ENTRIES PROVIDED
* * * * *
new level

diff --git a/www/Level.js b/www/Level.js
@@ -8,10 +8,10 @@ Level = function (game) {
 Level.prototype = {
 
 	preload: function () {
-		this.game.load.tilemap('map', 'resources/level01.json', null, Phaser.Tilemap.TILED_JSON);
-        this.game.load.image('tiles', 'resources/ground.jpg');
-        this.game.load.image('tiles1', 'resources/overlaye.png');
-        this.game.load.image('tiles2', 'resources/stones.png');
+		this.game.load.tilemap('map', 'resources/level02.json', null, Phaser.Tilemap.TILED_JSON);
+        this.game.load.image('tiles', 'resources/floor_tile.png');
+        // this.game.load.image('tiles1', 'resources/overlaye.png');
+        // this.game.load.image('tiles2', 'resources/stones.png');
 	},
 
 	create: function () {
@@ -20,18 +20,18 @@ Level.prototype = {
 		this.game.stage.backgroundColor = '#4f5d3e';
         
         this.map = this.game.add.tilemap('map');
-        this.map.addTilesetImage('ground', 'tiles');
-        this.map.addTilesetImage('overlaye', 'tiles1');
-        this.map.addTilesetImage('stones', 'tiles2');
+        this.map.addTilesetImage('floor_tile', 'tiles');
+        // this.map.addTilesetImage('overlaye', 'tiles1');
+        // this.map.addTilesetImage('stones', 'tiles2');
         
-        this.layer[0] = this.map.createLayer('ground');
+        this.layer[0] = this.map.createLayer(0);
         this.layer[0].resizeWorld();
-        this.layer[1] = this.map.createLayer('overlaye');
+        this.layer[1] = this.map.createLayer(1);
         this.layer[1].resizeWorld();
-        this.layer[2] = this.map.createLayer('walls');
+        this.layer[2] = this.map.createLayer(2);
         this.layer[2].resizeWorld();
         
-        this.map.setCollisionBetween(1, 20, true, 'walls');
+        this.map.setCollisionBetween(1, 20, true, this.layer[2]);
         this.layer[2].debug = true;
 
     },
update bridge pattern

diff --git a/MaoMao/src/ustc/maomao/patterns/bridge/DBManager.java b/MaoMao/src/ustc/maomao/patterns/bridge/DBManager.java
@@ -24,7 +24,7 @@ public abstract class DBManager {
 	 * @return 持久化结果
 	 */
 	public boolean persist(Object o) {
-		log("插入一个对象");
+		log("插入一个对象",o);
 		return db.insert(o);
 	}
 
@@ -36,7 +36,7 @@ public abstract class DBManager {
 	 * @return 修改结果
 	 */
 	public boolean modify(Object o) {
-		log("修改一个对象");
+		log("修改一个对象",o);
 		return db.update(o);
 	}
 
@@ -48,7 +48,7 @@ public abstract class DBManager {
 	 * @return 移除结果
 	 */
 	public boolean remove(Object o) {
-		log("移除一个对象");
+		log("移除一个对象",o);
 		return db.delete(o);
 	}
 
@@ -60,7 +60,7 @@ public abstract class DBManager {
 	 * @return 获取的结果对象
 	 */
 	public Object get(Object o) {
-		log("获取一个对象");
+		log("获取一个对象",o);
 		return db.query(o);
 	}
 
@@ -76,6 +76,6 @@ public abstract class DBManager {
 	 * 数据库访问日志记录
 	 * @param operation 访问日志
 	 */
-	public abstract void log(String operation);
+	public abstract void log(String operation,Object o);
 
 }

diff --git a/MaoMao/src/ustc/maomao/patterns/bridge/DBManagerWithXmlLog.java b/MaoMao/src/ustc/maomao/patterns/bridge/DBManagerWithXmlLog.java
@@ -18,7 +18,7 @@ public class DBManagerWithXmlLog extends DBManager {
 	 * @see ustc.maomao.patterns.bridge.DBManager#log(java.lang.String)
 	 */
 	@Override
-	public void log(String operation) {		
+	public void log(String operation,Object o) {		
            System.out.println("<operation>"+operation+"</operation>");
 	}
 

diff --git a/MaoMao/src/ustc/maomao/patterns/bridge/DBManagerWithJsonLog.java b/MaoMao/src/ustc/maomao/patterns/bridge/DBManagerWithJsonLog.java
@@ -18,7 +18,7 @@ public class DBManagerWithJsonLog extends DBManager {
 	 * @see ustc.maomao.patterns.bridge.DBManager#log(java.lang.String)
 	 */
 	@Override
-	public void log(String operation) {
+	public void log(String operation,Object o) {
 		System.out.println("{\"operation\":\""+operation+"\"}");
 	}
* * * * *
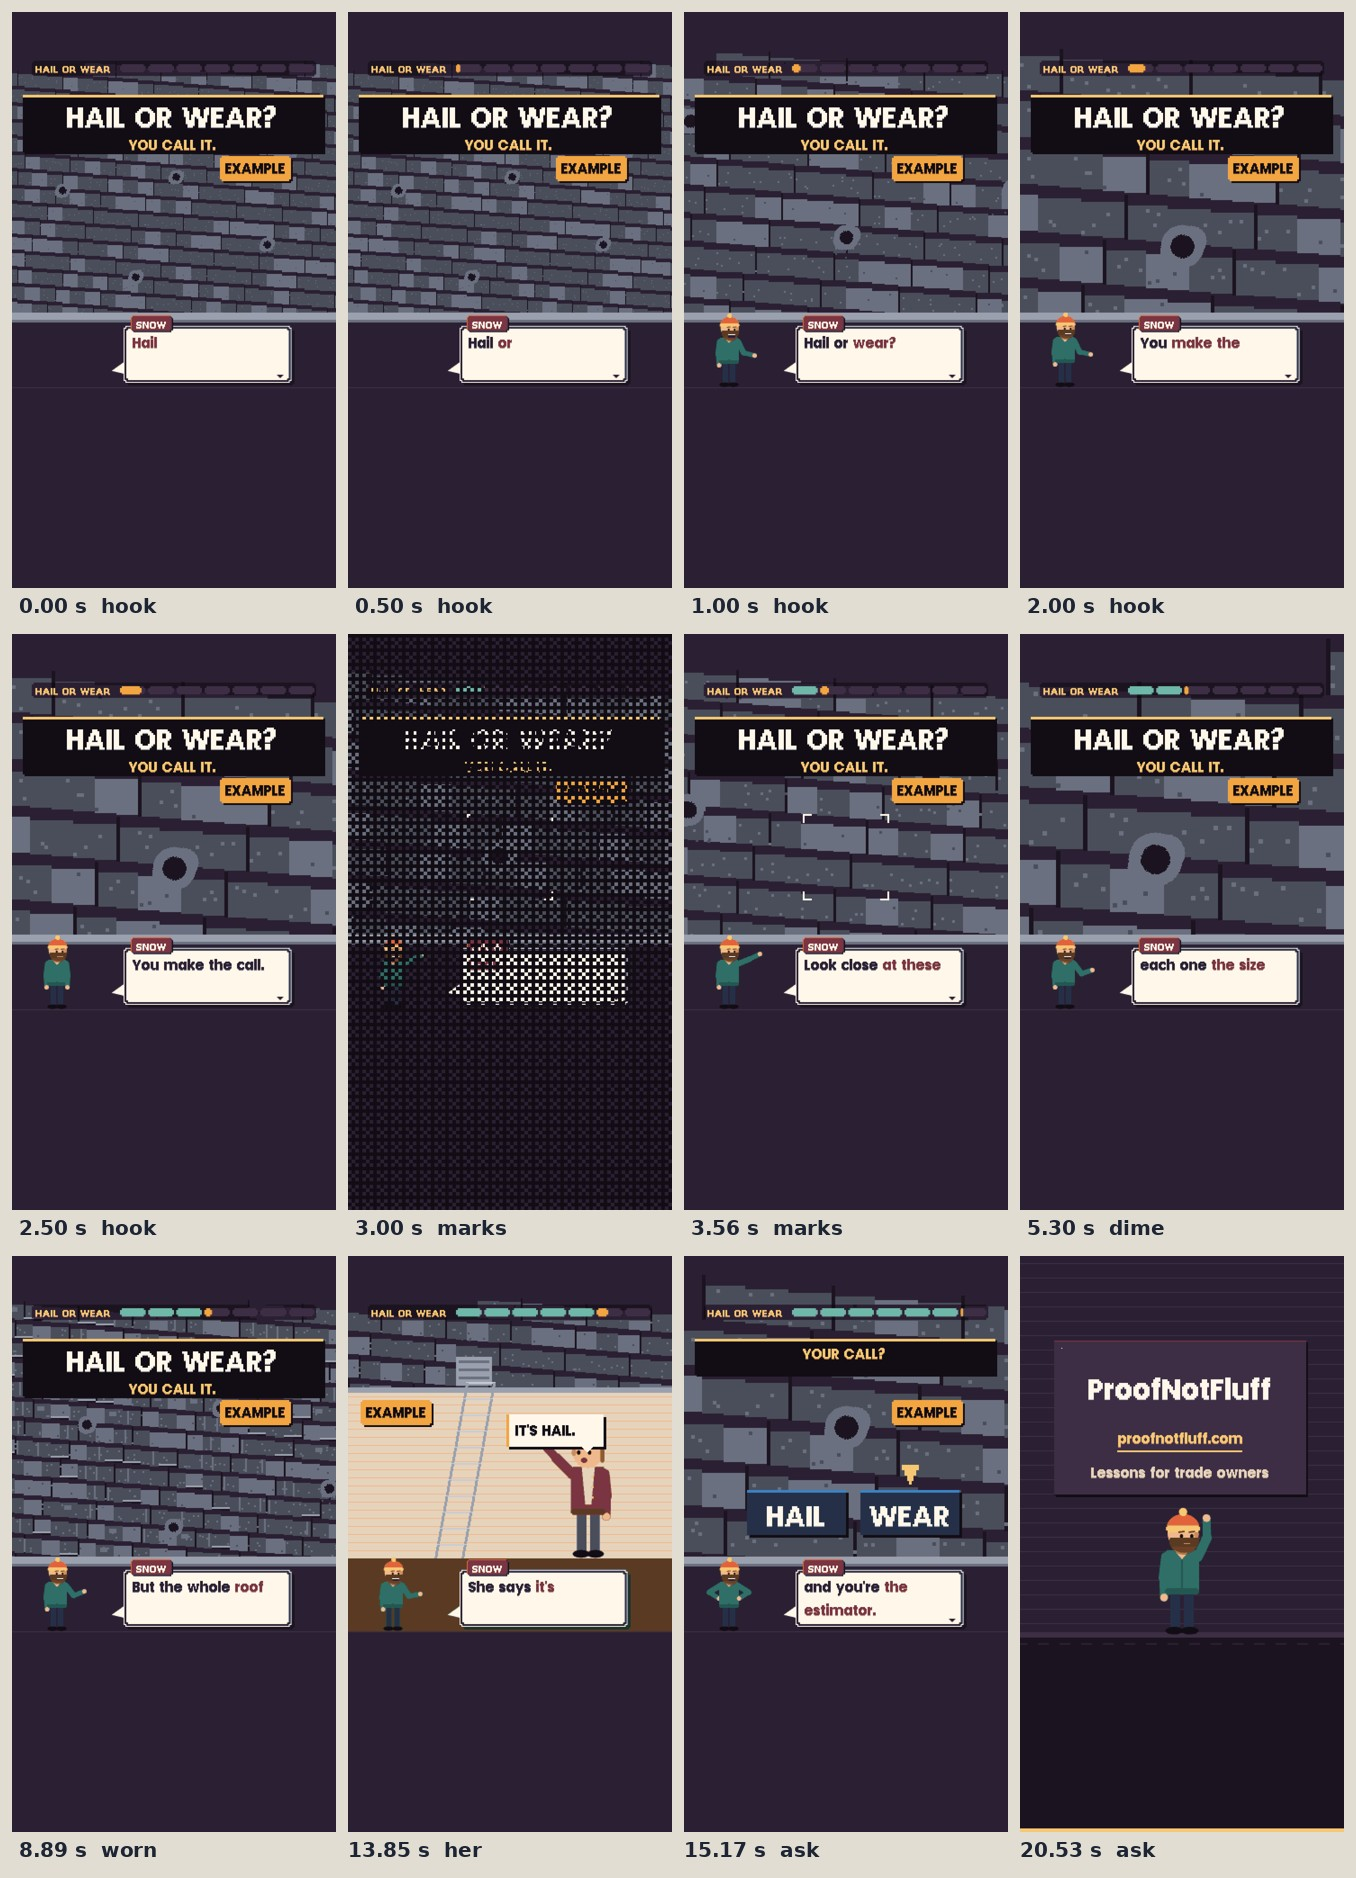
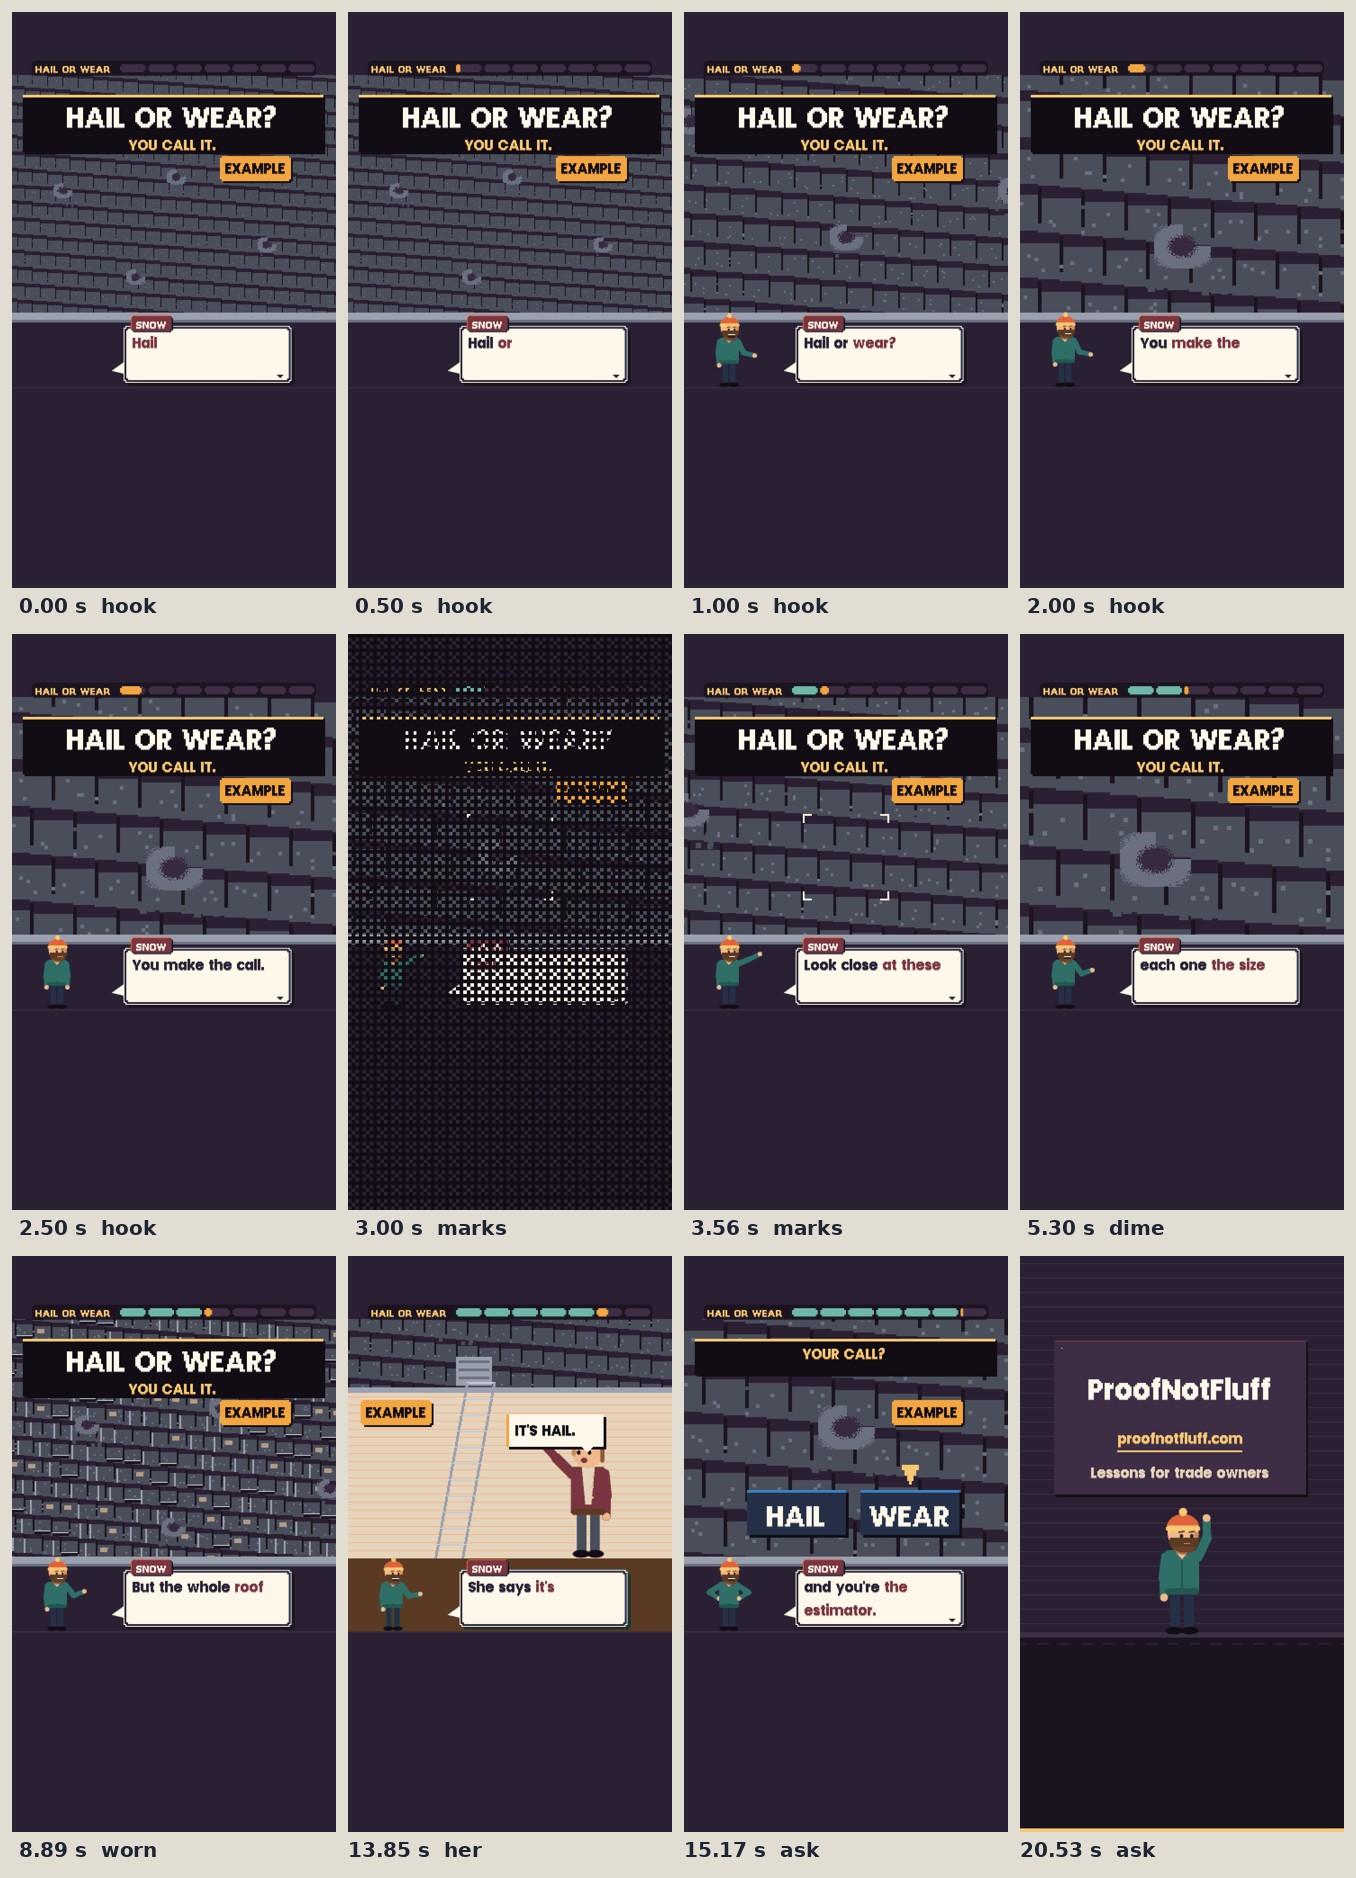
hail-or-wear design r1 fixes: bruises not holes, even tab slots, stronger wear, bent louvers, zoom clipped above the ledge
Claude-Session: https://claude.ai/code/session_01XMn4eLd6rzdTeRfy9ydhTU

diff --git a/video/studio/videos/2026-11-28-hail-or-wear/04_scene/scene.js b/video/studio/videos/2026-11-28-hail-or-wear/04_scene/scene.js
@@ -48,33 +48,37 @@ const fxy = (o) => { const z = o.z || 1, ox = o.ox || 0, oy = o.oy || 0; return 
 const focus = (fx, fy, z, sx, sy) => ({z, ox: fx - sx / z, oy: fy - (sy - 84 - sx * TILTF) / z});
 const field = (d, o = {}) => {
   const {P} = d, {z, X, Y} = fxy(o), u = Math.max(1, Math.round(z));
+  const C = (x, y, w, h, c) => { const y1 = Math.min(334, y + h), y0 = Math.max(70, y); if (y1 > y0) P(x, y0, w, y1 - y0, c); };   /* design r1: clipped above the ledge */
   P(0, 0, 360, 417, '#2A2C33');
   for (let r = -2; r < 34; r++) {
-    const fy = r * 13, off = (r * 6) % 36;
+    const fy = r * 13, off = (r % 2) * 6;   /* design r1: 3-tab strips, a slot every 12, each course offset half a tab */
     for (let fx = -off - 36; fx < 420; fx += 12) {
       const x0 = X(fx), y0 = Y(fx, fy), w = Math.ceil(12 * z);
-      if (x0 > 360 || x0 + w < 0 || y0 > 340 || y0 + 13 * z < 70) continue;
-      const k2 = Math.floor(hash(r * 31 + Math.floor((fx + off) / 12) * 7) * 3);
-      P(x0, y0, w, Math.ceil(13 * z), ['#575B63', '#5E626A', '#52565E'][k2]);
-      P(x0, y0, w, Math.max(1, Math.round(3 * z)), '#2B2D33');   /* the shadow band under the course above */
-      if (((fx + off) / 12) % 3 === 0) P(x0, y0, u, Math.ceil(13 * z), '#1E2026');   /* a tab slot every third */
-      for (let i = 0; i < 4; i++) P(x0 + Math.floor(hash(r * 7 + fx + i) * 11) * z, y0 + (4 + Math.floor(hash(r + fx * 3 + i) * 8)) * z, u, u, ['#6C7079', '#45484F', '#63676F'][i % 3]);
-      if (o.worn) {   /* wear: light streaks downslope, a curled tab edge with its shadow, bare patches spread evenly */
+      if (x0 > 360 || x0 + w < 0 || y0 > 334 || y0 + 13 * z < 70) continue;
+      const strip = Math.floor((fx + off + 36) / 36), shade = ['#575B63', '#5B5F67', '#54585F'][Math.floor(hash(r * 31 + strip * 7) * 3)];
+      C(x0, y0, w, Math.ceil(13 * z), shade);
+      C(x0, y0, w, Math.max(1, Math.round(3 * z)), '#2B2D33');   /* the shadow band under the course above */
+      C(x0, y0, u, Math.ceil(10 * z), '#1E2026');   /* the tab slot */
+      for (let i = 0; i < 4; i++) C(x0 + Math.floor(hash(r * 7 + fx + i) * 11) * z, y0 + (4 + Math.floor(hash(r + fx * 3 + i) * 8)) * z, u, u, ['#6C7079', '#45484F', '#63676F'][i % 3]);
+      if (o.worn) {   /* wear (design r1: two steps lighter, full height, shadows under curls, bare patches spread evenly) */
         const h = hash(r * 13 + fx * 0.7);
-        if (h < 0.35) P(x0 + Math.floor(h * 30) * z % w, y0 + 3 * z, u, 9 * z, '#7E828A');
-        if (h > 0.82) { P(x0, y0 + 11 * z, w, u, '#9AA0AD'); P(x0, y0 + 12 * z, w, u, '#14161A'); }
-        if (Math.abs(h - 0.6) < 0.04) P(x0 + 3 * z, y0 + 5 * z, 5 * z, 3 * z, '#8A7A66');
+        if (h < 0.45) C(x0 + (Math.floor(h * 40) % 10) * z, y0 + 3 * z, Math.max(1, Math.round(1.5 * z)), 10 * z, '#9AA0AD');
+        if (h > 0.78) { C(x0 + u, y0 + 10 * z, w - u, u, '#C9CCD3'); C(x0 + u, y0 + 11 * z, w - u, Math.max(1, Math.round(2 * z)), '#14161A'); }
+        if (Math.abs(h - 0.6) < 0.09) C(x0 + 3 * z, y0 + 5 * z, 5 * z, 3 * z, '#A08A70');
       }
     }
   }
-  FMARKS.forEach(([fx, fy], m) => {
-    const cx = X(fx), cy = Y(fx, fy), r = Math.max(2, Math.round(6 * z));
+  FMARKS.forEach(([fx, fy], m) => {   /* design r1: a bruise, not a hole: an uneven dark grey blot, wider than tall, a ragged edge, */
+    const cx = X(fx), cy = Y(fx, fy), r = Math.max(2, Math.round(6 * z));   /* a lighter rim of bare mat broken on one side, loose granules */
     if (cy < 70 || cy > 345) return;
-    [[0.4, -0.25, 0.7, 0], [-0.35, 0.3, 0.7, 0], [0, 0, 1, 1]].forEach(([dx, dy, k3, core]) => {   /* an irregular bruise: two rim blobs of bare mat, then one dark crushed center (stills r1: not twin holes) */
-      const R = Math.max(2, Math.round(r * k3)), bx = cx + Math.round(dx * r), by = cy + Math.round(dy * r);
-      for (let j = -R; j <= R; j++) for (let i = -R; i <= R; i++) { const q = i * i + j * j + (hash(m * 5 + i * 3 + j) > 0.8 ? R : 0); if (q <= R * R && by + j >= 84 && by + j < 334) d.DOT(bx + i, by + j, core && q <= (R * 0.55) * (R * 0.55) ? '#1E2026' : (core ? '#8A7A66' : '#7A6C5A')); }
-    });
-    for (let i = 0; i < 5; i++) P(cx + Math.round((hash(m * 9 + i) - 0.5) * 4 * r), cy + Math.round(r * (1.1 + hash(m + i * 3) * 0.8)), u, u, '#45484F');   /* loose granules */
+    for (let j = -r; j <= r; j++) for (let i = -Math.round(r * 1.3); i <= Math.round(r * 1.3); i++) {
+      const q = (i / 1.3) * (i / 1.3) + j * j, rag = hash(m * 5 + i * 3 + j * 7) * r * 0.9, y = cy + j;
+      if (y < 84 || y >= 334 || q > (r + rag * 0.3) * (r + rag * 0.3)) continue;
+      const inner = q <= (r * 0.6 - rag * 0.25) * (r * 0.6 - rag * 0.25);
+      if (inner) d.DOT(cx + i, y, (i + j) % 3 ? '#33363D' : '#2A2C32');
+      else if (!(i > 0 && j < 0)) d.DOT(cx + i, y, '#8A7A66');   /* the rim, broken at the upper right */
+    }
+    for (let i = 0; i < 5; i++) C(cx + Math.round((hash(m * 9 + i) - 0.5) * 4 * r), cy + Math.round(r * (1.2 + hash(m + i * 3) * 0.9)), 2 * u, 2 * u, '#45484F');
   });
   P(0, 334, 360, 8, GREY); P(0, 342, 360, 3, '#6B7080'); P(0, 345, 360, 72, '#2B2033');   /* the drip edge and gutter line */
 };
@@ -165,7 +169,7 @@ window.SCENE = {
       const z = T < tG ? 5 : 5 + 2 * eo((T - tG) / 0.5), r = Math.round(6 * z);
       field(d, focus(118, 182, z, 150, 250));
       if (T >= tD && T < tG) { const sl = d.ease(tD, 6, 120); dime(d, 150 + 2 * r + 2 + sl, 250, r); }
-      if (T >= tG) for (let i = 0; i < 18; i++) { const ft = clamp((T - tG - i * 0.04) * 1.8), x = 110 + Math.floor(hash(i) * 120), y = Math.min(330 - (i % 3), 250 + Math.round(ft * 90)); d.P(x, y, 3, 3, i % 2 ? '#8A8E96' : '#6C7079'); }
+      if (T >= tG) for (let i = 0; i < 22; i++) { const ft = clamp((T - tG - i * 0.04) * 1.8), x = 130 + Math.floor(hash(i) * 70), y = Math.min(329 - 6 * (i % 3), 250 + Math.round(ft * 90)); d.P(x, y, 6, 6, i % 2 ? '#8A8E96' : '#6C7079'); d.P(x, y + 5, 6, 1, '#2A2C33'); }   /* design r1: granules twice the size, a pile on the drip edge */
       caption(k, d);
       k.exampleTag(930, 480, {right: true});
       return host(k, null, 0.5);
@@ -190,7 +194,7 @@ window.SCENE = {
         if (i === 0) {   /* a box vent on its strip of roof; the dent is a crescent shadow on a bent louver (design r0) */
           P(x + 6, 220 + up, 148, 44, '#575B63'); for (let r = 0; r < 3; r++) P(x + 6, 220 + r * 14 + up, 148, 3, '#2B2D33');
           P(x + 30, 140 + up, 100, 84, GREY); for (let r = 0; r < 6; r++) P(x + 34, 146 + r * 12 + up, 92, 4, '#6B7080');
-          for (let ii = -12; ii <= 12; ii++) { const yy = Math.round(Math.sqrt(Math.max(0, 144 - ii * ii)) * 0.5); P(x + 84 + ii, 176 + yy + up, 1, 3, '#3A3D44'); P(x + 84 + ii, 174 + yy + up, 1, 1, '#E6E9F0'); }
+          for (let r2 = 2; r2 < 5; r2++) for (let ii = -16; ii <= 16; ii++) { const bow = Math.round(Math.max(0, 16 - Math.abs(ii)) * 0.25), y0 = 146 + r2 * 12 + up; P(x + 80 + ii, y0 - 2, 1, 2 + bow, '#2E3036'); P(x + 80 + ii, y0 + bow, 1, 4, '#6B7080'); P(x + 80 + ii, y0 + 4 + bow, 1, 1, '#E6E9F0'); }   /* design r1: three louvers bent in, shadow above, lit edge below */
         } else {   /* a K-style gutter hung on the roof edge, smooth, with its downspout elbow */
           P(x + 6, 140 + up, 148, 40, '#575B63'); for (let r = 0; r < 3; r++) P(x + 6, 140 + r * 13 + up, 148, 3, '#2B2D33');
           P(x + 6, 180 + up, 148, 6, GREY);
* * * * *
TASK STATEMENT
Reproduce exactly the stretch of the material above that starts at the line with "9 * z, '#7E828A');" and ends at the line with "u, u, '#C9CCD3');", both included, and nothing else.

RESULT
-        if (h < 0.35) P(x0 + Math.floor(h * 30) * z % w, y0 + 3 * z, u, 9 * z, '#7E828A');
-        if (h > 0.82) { P(x0, y0 + 11 * z, w, u, '#9AA0AD'); P(x0, y0 + 12 * z, w, u, '#14161A'); }
-        if (Math.abs(h - 0.6) < 0.04) P(x0 + 3 * z, y0 + 5 * z, 5 * z, 3 * z, '#8A7A66');
+        if (h < 0.45) C(x0 + (Math.floor(h * 40) % 10) * z, y0 + 3 * z, Math.max(1, Math.round(1.5 * z)), 10 * z, '#9AA0AD');
+        if (h > 0.78) { C(x0 + u, y0 + 10 * z, w - u, u, '#C9CCD3'); C(x0 + u, y0 + 11 * z, w - u, Math.max(1, Math.round(2 * z)), '#14161A'); }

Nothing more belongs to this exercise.